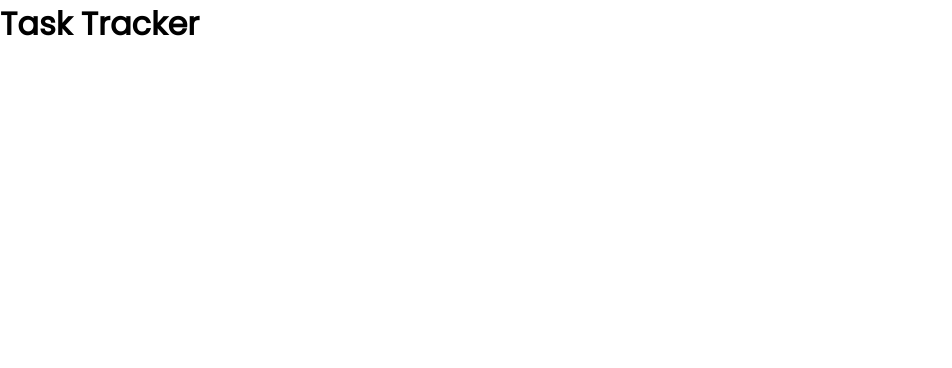
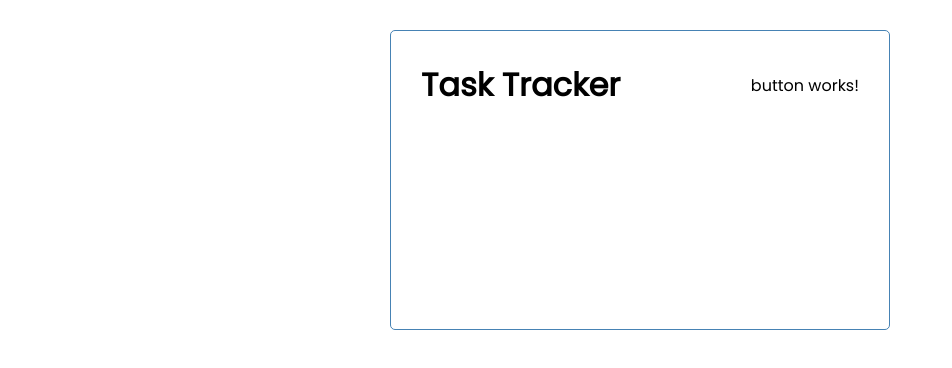
Before and after one commit to thisisui/angular-to-do, an Angular app: page / in a window 1280 px wide. Shown: the top 368 px of the page, without its empty margins (0-952 px from the left). Built offline with nearby package versions, Linux system fonts and the light colour scheme.

Commit message:
Added button and header component to page

```diff
--- a/src/app/app.component.html
+++ b/src/app/app.component.html
@@ -1 +1,3 @@
-<h1>{{ title }}</h1>
+<div class="container">
+  <app-header></app-header>
+</div>
--- a/src/app/app.component.ts
+++ b/src/app/app.component.ts
@@ -5,6 +5,4 @@
   templateUrl: './app.component.html',
   styleUrls: ['./app.component.css'],
 })
-export class AppComponent {
-  title: string = 'Task Tracker';
-}
+export class AppComponent {}
--- a/src/app/app.module.ts
+++ b/src/app/app.module.ts
@@ -2,10 +2,14 @@
 import { BrowserModule } from '@angular/platform-browser';
 
 import { AppComponent } from './app.component';
+import { HeaderComponent } from './components/header/header.component';
+import { ButtonComponent } from './components/button/button.component';
 
 @NgModule({
   declarations: [
-    AppComponent
+    AppComponent,
+    HeaderComponent,
+    ButtonComponent
   ],
   imports: [
     BrowserModule
--- /dev/null
+++ b/src/app/components/button/button.component.html
@@ -0,0 +1 @@
+<p>button works!</p>
--- /dev/null
+++ b/src/app/components/button/button.component.ts
@@ -0,0 +1,15 @@
+import { Component, OnInit } from '@angular/core';
+
+@Component({
+  selector: 'app-button',
+  templateUrl: './button.component.html',
+  styleUrls: ['./button.component.css']
+})
+export class ButtonComponent implements OnInit {
+
+  constructor() { }
+
+  ngOnInit(): void {
+  }
+
+}
--- /dev/null
+++ b/src/app/components/header/header.component.css
@@ -0,0 +1,6 @@
+header {
+  display: flex;
+  justify-content: space-between;
+  align-items: center;
+  margin-bottom: 20px;
+}
--- /dev/null
+++ b/src/app/components/header/header.component.html
@@ -0,0 +1,4 @@
+<header>
+  <h1>{{ title }}</h1>
+  <app-button></app-button>
+</header>
--- /dev/null
+++ b/src/app/components/header/header.component.ts
@@ -0,0 +1,14 @@
+import { Component, OnInit } from '@angular/core';
+
+@Component({
+  selector: 'app-header',
+  templateUrl: './header.component.html',
+  styleUrls: ['./header.component.css'],
+})
+export class HeaderComponent implements OnInit {
+  title: string = 'Task Tracker';
+
+  constructor() {}
+
+  ngOnInit(): void {}
+}
```
Also changed, not shown: src/app/components/button/button.component.css (added), 2 other files (tests, documents, lock files or other folders).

DESCRIPTION OF THE TASK »
The word "BrowserModule" occurs on some lines of the data. Give the number of those lines only.

REPLY TO THE EXERCISE »
2